Macau, China, 14 Jul – Qiao Xiaoyang, deputy secretary-general of the Standing Committee of the National People’s Congress (NPC) indicated Tuesday that Macau should follow Hong Kong ‘s so-called "five-step" political reform pace if it wants to change the methods for electing the chief executive or forming the Legislative Assembly.
According to The Macau Post Daily speaking to reporters on the sidelines of the opening and closing ceremonies for a Macau Basic Law course for public servants at the Macau World Trade Centre, Qiao said that the interpretation of the NPC Standing Committee on possible changes to the method of electing the chief executive and forming the legislature was the same for both the Hong Kong Basic Law and its local counterpart.
Qiao, who chairs both the Basic Law committees of Hong Kong and Macau, made the remark when asked by reporters whether Macau needed to follow Hong Kong ‘s "five-step" political reform pace if it wanted to make changes to how the chief executive is elected and the legislature is formed.
The NPC Standing Committee (NPCSC) delivered its interpretation concerning the two political reform matters in Hong Kong in April 2004.
The China Daily Hong Kong edition of April 15 quoted Qiao as saying in Beijing on the previous day that "all (the) five steps must be completed, step by step, before Hong Kong could implement its political reform plans.
The newspaper, which has official status in the mainland, enumerated the "five steps" as follows: "To change the electoral methods for electing the Chief Executive (CE) and forming the Legislative Council (LegCo), the Hong Kong SAR government must have the authorization of the NPCSC, submit the reform package to the LegCo, obtain a two-thirds majority passage in the legislature, have (the) consent of the CE, and finally receive endorsement by the NPCSC."
Speaking yesterday, Qiao pointed out that the regulations enshrined in the Annexes I & II of the Basic Laws of Hong Kong and Macau "are the same."
The two annexes regulate the method for the selection of the chief executive and the "method for the formation of the legislature of their special administrative region (SAR).
Qiao, aged 65, said that since the contents of the two annexes in either Basic Law was the same, because of which "it can be said that the  interpretation [of the NPCSC concerning Annexes I & II of the Hong Kong Basic Law] is the same (as far as the two annexes of the Macau Basic Law is concerned).
Asked by reporters when Macau should start its political reform process, Qiao merely said that any such move must be in accordance with the Macau Basic Law.

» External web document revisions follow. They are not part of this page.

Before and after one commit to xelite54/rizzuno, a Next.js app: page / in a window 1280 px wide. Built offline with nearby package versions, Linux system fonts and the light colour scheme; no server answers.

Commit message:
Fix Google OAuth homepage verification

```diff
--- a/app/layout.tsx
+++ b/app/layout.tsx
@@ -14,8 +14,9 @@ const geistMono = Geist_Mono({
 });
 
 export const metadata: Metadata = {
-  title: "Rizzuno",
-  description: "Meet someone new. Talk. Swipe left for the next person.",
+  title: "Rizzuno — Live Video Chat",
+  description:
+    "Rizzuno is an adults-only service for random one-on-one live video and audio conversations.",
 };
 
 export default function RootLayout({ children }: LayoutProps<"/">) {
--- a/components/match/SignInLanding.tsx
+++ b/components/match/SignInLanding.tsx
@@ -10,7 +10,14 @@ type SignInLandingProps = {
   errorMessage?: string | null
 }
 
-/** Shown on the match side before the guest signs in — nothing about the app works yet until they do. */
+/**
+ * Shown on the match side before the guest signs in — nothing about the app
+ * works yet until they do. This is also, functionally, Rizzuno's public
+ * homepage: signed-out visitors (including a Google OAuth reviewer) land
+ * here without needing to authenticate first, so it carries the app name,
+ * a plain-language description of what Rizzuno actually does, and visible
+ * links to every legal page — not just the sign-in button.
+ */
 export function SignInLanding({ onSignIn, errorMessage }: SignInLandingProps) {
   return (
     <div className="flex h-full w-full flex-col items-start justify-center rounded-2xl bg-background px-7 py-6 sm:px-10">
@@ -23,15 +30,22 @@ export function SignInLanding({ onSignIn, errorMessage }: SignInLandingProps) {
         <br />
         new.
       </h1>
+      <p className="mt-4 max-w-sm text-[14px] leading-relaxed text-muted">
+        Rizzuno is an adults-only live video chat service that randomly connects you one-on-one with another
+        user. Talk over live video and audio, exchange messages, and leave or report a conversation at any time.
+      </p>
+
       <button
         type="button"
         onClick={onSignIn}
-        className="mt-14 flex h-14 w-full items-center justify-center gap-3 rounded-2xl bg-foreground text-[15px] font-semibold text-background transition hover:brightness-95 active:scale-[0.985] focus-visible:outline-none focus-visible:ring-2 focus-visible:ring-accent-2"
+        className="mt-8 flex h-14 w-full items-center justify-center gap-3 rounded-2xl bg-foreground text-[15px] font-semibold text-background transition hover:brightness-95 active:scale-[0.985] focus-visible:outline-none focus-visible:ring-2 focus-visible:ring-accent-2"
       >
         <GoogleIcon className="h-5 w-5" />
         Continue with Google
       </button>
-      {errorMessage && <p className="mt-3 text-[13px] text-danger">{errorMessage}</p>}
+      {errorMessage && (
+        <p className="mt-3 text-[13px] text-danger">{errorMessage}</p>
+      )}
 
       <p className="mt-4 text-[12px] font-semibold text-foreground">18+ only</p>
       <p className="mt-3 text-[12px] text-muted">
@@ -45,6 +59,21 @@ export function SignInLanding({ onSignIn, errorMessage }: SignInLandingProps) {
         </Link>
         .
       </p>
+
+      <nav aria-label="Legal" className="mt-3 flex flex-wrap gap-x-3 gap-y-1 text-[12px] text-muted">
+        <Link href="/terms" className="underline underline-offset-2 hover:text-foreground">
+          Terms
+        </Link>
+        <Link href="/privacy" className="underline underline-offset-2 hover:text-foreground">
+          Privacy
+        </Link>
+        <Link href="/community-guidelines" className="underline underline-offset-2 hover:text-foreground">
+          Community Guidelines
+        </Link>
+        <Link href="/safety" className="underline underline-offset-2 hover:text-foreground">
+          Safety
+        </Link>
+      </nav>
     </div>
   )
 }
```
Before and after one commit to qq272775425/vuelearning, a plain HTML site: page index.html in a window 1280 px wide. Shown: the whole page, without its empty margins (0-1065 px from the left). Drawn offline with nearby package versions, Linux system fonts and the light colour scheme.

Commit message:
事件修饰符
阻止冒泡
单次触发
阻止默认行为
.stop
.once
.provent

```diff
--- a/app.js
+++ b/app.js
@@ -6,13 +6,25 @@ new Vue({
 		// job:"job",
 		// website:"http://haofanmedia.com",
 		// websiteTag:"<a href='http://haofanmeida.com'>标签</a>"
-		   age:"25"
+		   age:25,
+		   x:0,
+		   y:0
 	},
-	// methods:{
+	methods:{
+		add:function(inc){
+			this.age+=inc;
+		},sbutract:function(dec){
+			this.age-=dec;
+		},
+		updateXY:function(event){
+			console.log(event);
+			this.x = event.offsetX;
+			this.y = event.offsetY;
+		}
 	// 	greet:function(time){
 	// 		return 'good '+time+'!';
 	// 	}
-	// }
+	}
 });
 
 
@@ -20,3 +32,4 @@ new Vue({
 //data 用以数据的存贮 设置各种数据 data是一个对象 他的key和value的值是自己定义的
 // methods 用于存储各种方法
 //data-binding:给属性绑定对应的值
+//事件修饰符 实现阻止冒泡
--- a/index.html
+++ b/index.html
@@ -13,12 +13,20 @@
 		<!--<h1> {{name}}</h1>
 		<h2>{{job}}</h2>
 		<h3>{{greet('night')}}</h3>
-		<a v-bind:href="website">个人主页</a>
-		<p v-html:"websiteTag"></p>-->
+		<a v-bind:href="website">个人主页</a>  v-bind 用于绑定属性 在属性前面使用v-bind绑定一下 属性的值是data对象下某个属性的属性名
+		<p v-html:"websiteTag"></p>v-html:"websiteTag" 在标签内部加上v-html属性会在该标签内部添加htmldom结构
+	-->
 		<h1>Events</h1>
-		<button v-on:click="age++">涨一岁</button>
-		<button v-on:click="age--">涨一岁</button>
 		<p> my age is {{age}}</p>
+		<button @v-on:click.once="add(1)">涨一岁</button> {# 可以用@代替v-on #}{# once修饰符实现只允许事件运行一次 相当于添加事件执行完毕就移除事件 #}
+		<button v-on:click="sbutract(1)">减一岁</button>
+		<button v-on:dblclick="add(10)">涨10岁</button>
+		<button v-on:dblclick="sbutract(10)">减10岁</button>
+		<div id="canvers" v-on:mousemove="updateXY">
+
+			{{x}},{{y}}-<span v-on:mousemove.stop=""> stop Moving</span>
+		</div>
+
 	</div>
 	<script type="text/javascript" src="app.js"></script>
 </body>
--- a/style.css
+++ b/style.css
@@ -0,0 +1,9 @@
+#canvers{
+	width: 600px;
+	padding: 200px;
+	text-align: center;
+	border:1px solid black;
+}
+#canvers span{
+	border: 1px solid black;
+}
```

Qiao, who came to Macau just to take part in Tuesday’s ceremonies, is a graduate of the Beijing Language and Culture University . He has been a member of the Communist Party of China (CPC) since 1974.